where he is at his very best, his poems do not challenge criticism at all.
We receive them; rest in them; and occasional lines dwell with us with a
lingering tenderness that oftenest imposes reticence. Like some of
Uhland's they are charged with the Heimwch, the longing look-back,
or rather let us say the longing look-up, which supervenes on great and
crushing experiences. Their sensuous beauty is one thing, their
suggestion for the crushed soul is quite another thing, and it is
impossible their whole beauty should be seen save through the latter; and
then the human heart is scarce in a mood for speech, even to utter its
gratitude for words of cheer and helping."—Nonconformist.
We are privileged to quote a letter lately received by Mr.
Massey after one of his lectures into which he had skilfully inserted a
good deal of Spiritualism:—
"Nov. 27, 1871.
SIR,—I thank God that He has
permitted me to see your face in the flesh, and I hope that I may one day
have the privilege of clasping the hand that penned the "Wee White Rose."
Eight years ago we laid our darling firstborn in the grave, and many a
time, in the weary days that followed, your sweet words made music in our
lonely hearts, and my husband and I have cried together over them, and
loved you for writing them. Now he too has gone, and another precious
child since, and I have less left on earth than in heaven.
"I have no right to trouble you, but, I must thank you out of the
abundance of my heart for the sweet comfort that mingled with your words
to-night. I feel sure you will be glad to know that you made one desolate
heart to sing for joy—yet you taught no new doctrine, but just what Jesus
Christ Himself teaches in his word concerning those that "sleep in Him."
God bless you for the way in which you unfolded such a blessed truth! I
think I shall meet you in the "upper sanctuary," if I do not down here,
and I shall thank you again then. With loving and grateful thanks, I am,
my dear Sir, most sincerely yours."
Of his later works, we are pleased to know that Spiritualists
are making themselves more or less acquainted with them.
So that, on the whole, we do not think Mr. Massey deserves to
be made known in our ranks as a "lively essayist." He does not come
amongst us either to win his spurs or to have them hacked off. He is
no dilletante Spiritualist, but one who has lived face to face with the
phenomena in his own house during fifteen years. Our contemporary
suggests that Mr. Massey is not the man to answer Carpenter "with
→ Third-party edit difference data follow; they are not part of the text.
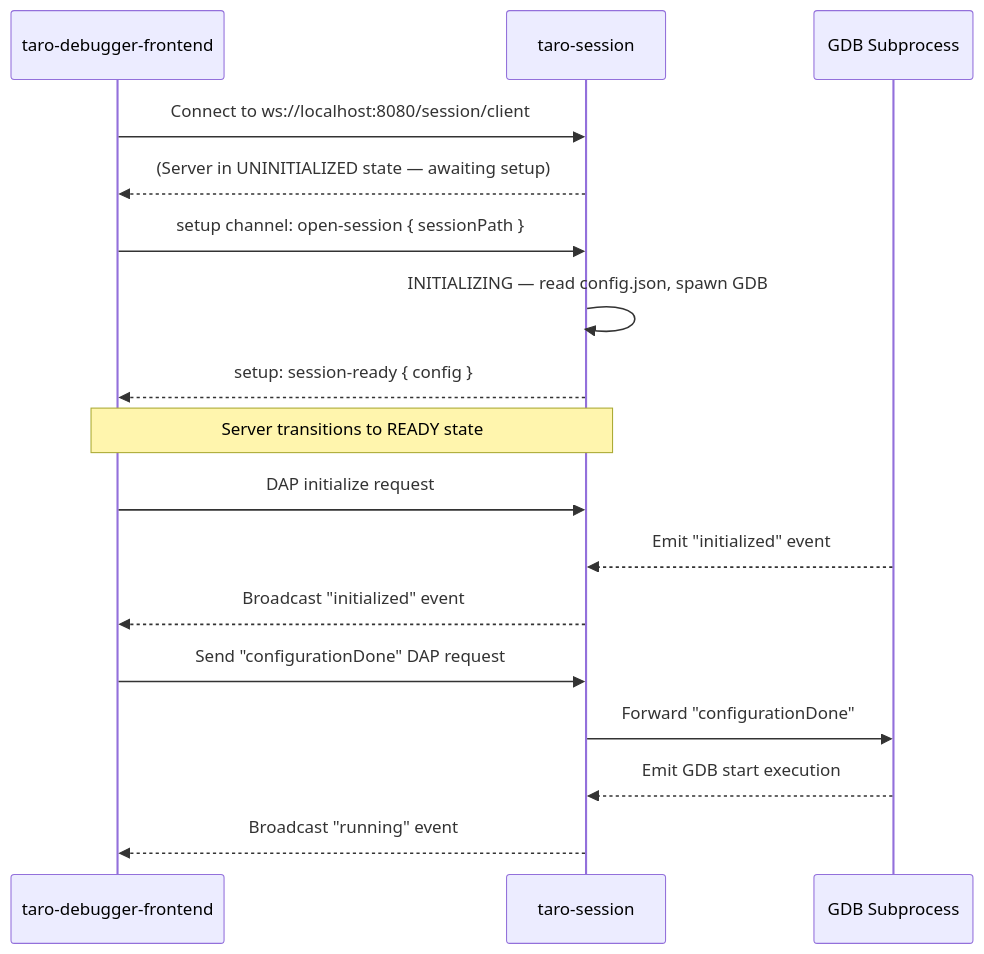
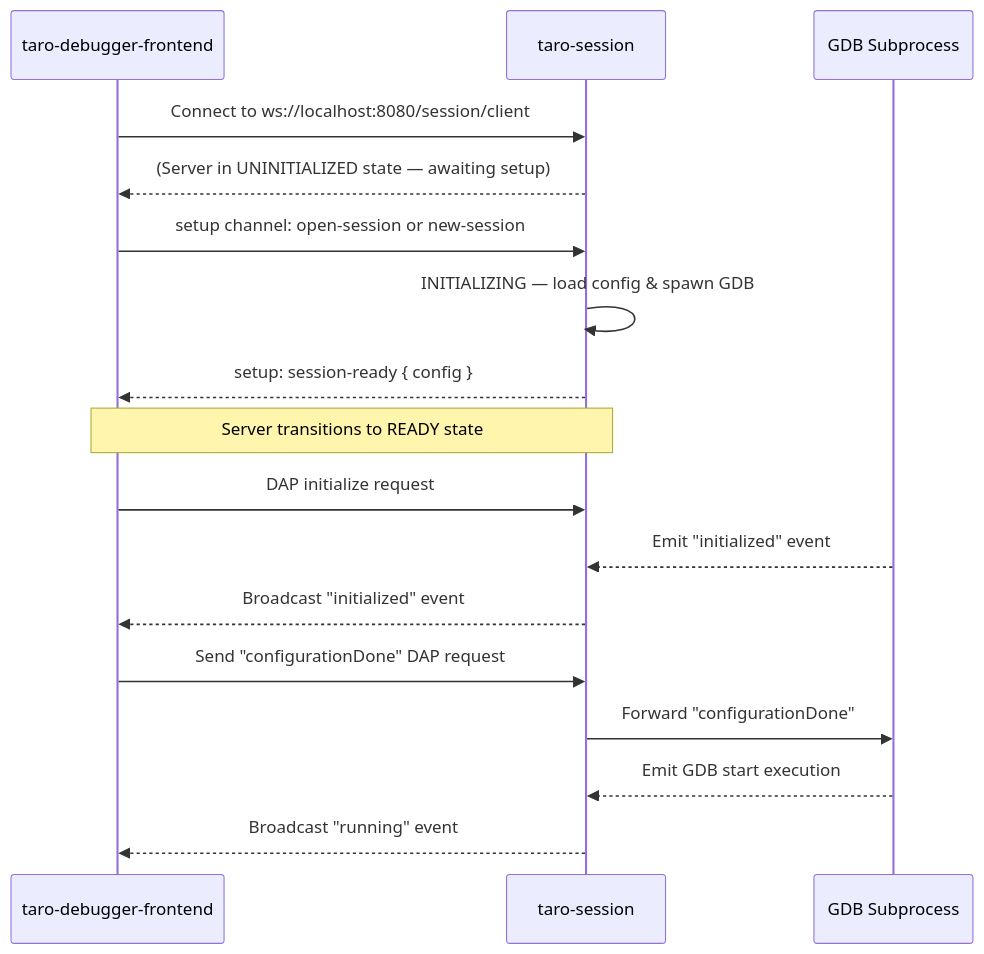
Before and after one commit to tangpo387-arch/taro-debugger: the second of 2 diagrams in docs/architecture.md, drawn with Mermaid. The commit also changed other lines of this file and 20 other files, not shown here.

Commit message:
docs: add architecture documentation standards and integrate into project context workflow

````diff
--- a/docs/architecture.md
+++ b/docs/architecture.md
@@ -102,20 +106,20 @@
 ```mermaid
 sequenceDiagram
     participant FE as taro-debugger-frontend
     participant TS as taro-session
     participant GDB as GDB Subprocess
 
     FE->>TS: Connect to ws://localhost:8080/session/client
     TS-->>FE: (Server in UNINITIALIZED state — awaiting setup)
-    FE->>TS: setup channel: open-session { sessionPath }
-    TS->>TS: INITIALIZING — read config.json, spawn GDB
+    FE->>TS: setup channel: open-session or new-session
+    TS->>TS: INITIALIZING — load config & spawn GDB
     TS-->>FE: setup: session-ready { config }
     Note over FE,TS: Server transitions to READY state
     FE->>TS: DAP initialize request
     GDB-->>TS: Emit "initialized" event
     TS-->>FE: Broadcast "initialized" event
     FE->>TS: Send "configurationDone" DAP request
     TS->>GDB: Forward "configurationDone"
     GDB-->>TS: Emit GDB start execution
     TS-->>FE: Broadcast "running" event
 ```
````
scientific weapons." What are they? The Quarterly
Reviewer's weapons—those that cut deepest were malevolent
misrepresentations, falsifications of fact, and miserable decryings of men
who had done some work in the world. It will be a sufficient answer
to Dr. Carpenter for anyone who is manly and knows his subject, to be
manly and speak the truth. Spiritualism is so many years ahead of
Dr. Carpenter that he will never overtake it in this world. As for
the next, we trust his doom may not be to have to come back after death
and try to convince others of the truth which he denied in life, and move
his wordless lips in vain across the grave to a world that will not heed
him. He shot an arrow or two which happened to reach our "Psychic
Force" friends far in the rear of our movement. And it turned out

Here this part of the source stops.